Musical transcriptions from the Robert ap Huw manuscript
p15 to p32 (p33 to p101 in progress)
These transcriptions were originally made for the purpose of harmonic analysis.
However, they should prove helpful to the musician who finds reading the original
notation laborious and difficult.
The transcriptions are not an adequate substitute for viewing the original notation.
Greg Lindahl's facsimile copy of the original notation can be viewed or downloaded
for free as a .pdf file at http://www.pbm.com/~lindahl/ap_huw/facsimile/.
Although this is a transcription to stave, certain modern conventions have not been
I have not had the opportunity to consult the original manuscript in order to resolve
certain transcription problems. These transcriptions should therefore be seen as
helpful but not a definitive source.

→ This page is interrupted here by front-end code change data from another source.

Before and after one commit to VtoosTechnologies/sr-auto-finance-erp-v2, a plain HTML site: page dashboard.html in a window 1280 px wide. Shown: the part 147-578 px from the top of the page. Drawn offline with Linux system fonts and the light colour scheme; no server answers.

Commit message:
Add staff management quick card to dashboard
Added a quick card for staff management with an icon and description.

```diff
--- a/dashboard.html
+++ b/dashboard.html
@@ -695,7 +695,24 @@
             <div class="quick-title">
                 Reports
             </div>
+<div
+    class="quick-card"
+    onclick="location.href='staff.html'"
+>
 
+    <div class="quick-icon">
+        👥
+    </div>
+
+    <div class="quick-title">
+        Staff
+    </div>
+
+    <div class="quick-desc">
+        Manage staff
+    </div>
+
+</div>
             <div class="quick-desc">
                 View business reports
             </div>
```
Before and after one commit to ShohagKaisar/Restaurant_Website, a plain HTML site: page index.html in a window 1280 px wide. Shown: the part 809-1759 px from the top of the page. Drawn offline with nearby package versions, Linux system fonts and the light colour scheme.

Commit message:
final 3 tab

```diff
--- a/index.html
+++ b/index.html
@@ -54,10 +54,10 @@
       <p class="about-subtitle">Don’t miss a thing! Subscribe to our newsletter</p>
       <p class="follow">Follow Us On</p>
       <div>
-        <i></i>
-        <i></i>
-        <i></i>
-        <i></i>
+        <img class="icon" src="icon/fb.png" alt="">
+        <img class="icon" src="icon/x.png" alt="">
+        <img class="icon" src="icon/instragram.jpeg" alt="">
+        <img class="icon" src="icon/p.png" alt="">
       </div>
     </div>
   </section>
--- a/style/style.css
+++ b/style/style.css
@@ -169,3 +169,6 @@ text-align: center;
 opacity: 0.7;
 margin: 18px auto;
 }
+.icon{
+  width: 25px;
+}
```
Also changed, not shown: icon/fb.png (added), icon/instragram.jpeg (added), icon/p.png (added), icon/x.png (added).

However, all the features mentioned above
maximise the reader's freedom to interpret the rhythm of this manuscript.
A form of music worth comparing to that contained in the manuscript is the Scottish
pipe music which is built around a recurring 'ùrlar' (ground) and 'siùbhlaichean'
(allegros), eg, Cumha Mhic Cruimein (MacCrimmon's Lament). Learning one or two
of these pieces may influence how the reader interprets the music of the Robert ap
No time signatures are provided, only the bar lines of the manuscript have been
transcribed, and the notes on the stave have not been given tails.
Slurs written below the notes on the stave indicate neither musical phrasing nor
the lengthening of note values. Rather, they group the notes together in
imitation of vertical note groupings in the manuscript.
Slurs written above/beside rather than under the notes on the stave indicate any
unusual vertical ordering of the notes in the original tablature, where the
sequence of alphabetical letters does not rise or fall as one might expect.